Lancashire Winters in the 1930s
Lancashire winters were dark and bleak in the 1930s. The foul smell of stale chimney smoke remained trapped in the still fog-filled air of industrial towns, lingering until fresh winds blew it away. Snow was intermittent and frost frequent.
We were warm children both inside and out as we walked to school. Mother had prepared a substantial breakfast of porridge, and bacon sandwiches. Well-equipped whatever the weather, we wore Wellington boots and broad woollen scarves crossed at the front and safety-pinned at the back. Lower layers consisted of fleecy liberty bodices and black stockings, long and thick. On exceptionally cold days we wore side-buttoned leather leggings and needed a button hook to do up the fiddly tiny buttons.

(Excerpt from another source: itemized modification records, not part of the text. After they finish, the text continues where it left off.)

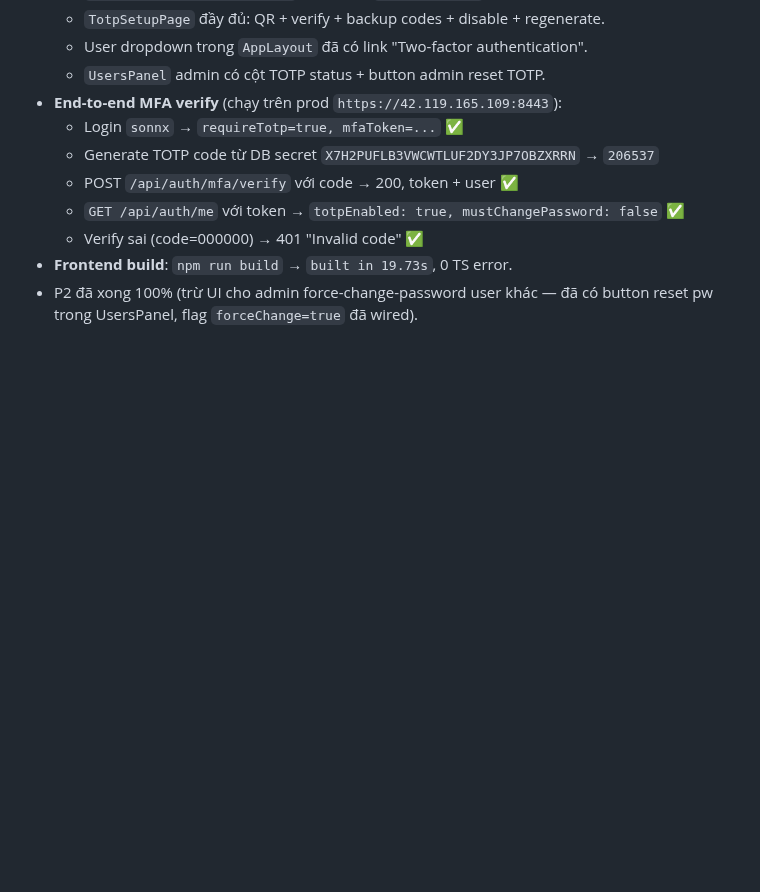
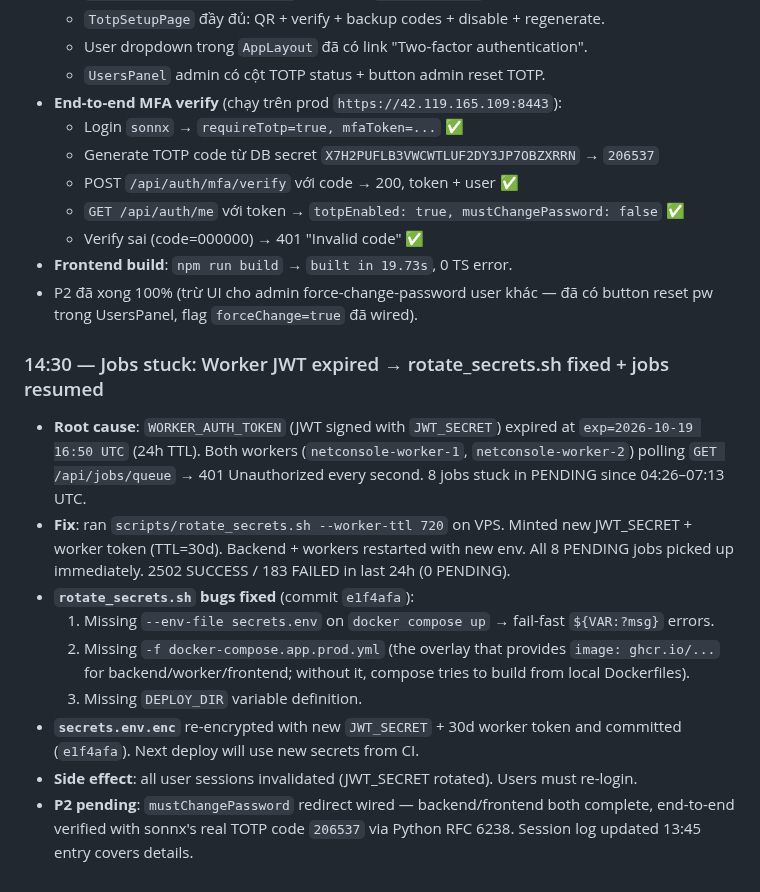
Before and after one commit to Sonlak/netconsole, a Markdown page: docs/sessions/2026-10-20.md, the part around the change. Drawn GitHub-style; blank space fills up the shorter version.

Commit message:
docs(sessions): 14:30 - jobs stuck due to worker JWT expired, rotate_secrets.sh fixed

```diff
--- a/docs/sessions/2026-10-20.md
+++ b/docs/sessions/2026-10-20.md
@@ -105,3 +105,23 @@ User `sonnx` giờ login lại được vì:
 - **Frontend build**: `npm run build` → `built in 19.73s`, 0 TS error.
 - P2 đã xong 100% (trừ UI cho admin force-change-password user khác — đã có button reset pw
   trong UsersPanel, flag `forceChange=true` đã wired).
+
+### 14:30 — Jobs stuck: Worker JWT expired → rotate_secrets.sh fixed + jobs resumed
+
+- **Root cause**: `WORKER_AUTH_TOKEN` (JWT signed with `JWT_SECRET`) expired at `exp=2026-10-19 16:50 UTC` (24h TTL).
+  Both workers (`netconsole-worker-1`, `netconsole-worker-2`) polling `GET /api/jobs/queue` → 401 Unauthorized
+  every second. 8 jobs stuck in PENDING since 04:26–07:13 UTC.
+- **Fix**: ran `scripts/rotate_secrets.sh --worker-ttl 720` on VPS. Minted new JWT_SECRET + worker token
+  (TTL=30d). Backend + workers restarted with new env. All 8 PENDING jobs picked up immediately.
+  2502 SUCCESS / 183 FAILED in last 24h (0 PENDING).
+- **`rotate_secrets.sh` bugs fixed** (commit `e1f4afa`):
+  1. Missing `--env-file secrets.env` on `docker compose up` → fail-fast `${VAR:?msg}` errors.
+  2. Missing `-f docker-compose.app.prod.yml` (the overlay that provides `image: ghcr.io/...`
+     for backend/worker/frontend; without it, compose tries to build from local Dockerfiles).
+  3. Missing `DEPLOY_DIR` variable definition.
+- **`secrets.env.enc`** re-encrypted with new `JWT_SECRET` + 30d worker token and committed
+  (`e1f4afa`). Next deploy will use new secrets from CI.
+- **Side effect**: all user sessions invalidated (JWT_SECRET rotated). Users must re-login.
+- **P2 pending**: `mustChangePassword` redirect wired — backend/frontend both complete,
+  end-to-end verified with sonnx's real TOTP code `206537` via Python RFC 6238.
+  Session log updated 13:45 entry covers details.
```
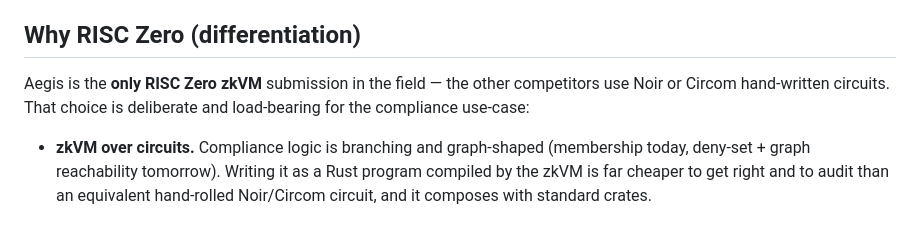
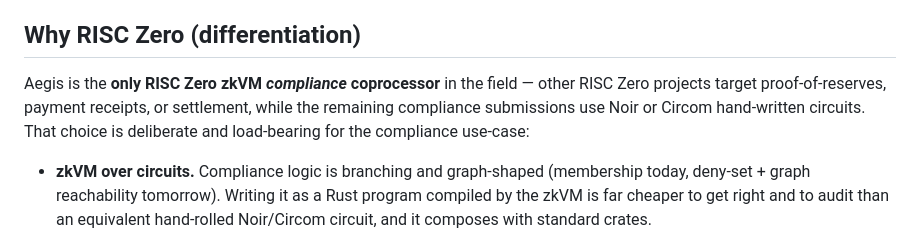
Before and after one commit to yusizer/aegis, a Markdown page: README.md, the part around the change. Rendered like a GitHub page.

Commit message:
Soften README differentiation claim to stay verifiable
"Aegis is the only RISC Zero zkVM submission in the field" was inaccurate
— other RISC Zero projects target proof-of-reserves, payment receipts, or
settlement. Narrowed to "only RISC Zero zkVM *compliance* coprocessor" so
the claim holds for judges checking the field.

```diff
--- a/README.md
+++ b/README.md
@@ -71,9 +71,11 @@ non-replay. Only then is the wallet marked **cleared** for a TTL window.
 
 ## Why RISC Zero (differentiation)
 
-Aegis is the **only RISC Zero zkVM** submission in the field — the other
-competitors use Noir or Circom hand-written circuits. That choice is deliberate
-and load-bearing for the compliance use-case:
+Aegis is the **only RISC Zero zkVM *compliance* coprocessor** in the field —
+other RISC Zero projects target proof-of-reserves, payment receipts, or
+settlement, while the remaining compliance submissions use Noir or Circom
+hand-written circuits. That choice is deliberate and load-bearing for the
+compliance use-case:
 
 - **zkVM over circuits.** Compliance logic is branching and graph-shaped
   (membership today, deny-set + graph reachability tomorrow). Writing it as a
```
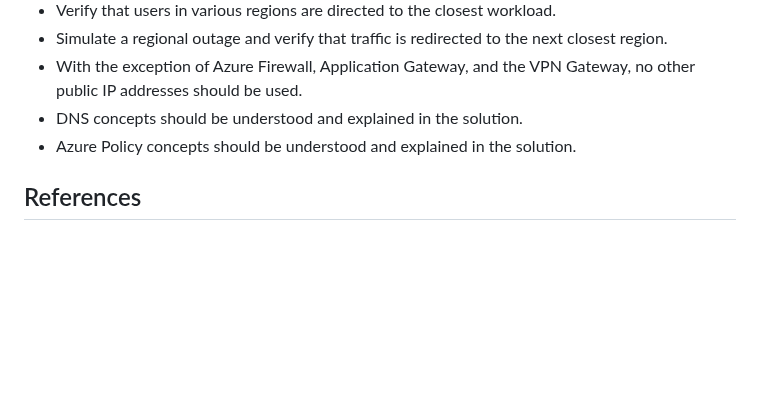
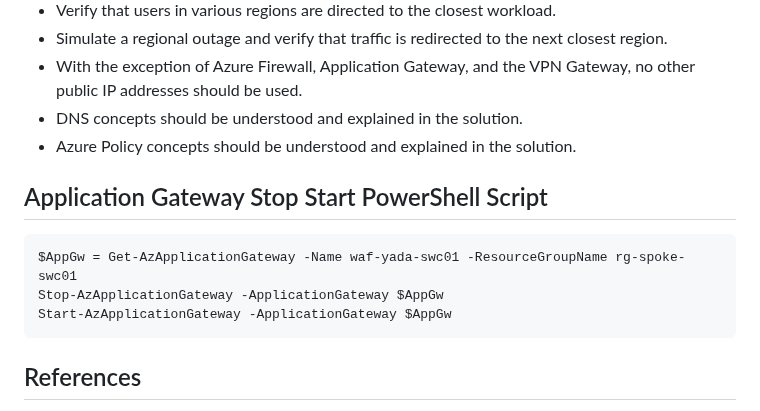
Before and after one commit to jonathan-vella/secure-networking-hackathon, a Markdown page: challenges/Challenge-06.md, the part around the change. GitHub-like rendering; blank space fills up the shorter version.

Commit message:
Update Challenge-06.md: Add PowerShell script to start and stop Application Gateway

````diff
--- a/challenges/Challenge-06.md
+++ b/challenges/Challenge-06.md
@@ -39,6 +39,15 @@ The app architecture:
 - DNS concepts should be understood and explained in the solution.
 - Azure Policy concepts should be understood and explained in the solution.
 
+
+## Application Gateway Stop Start PowerShell Script
+
+```powershell
+$AppGw = Get-AzApplicationGateway -Name waf-yada-swc01 -ResourceGroupName rg-spoke-swc01
+Stop-AzApplicationGateway -ApplicationGateway $AppGw
+Start-AzApplicationGateway -ApplicationGateway $AppGw
+```
+
 ## References
 
 - [Private Link and DNS integration at scale](https://docs.microsoft.com/en-us/azure/cloud-adoption-framework/ready/azure-best-practices/private-link-and-dns-integration-at-scale)
````
Also changed, not shown: hacker-assets/sol_challenge05_yada.md (+5 -0 lines).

In school we recited numerical tables every day, and much of the learning was by rote. A peaceful and sleepy atmosphere pervaded the room as we settled to a writing exercise. Soon would come dinner time and the trek home to a hot dinner of plain nutritious food. A pan of pea soup made with ham shank might have simmered all morning on the open fire, and would be eaten with chunks of bread.
I recall stew and dumplings, sausage and mash and liver and onions, all served with potatoes and a variety of vegetables which changed each day.
My favourite dinner was ‘Milly Molly Manders’. This consisted of jacket potatoes well done in the Yorkshire range. Mother would scoop out the potato from the skins and mash it with pepper and butter. It was then replaced in the crisp potato jacket. Mothers took trouble with their meals in those days, timing meals just as we arrived home.
Childhood illnesses such as measles, chicken pox and whooping cough invaded the four of us and each went down in turn. If we were confined to bed, a coal fire would be lit in the tiny grate, adding warmth and comfort from the flickering flames. Only if the illness was really serious would chicken soup be on the menu, but you had to be nearing death’s door before being offered this luxury.
Monday mornings consisted of washtubs, rubbing boards and wooden punch dollies, satin smooth from long and frequent use. It was a hectic time of water, steam and starch. Broken washing lines were often a feature of Mondays, and upset the rigid routine. Sometimes the
washing had to be dried indoors because of the poor weather. A long clothes rack hung from the ceiling, and created in the living room a dampness which made the windows steamy. Despite the roaring fire, it was difficult to keep warm because of the clammy air.
The smell of new bread on baking days was much more cheerful. During school holidays I would watch my mother kneading and punching the dough. It was a vigorous task, and Mother’s face would be moist and flushed with exertion.
At bedtime, Dad would take the hot rods from the oven, the shelves and the cheek bricks and wrap them separately in layers of the Daily Herald or Reynold’s News and place them in our beds to warm them. Then he would sit each child in turn on the deal-topped dining table in the living room and wash us till we shone.
Our feather mattresses were known as shakeups, and in the white cotton sheets and woolly blankets we snuggled under feather eiderdowns. So comfortable were we all night, but next morning we had to wake up to a very cold bedroom often with thickly-iced windows. Bare feet on the cold linoleum brought us quickly to life to face another day.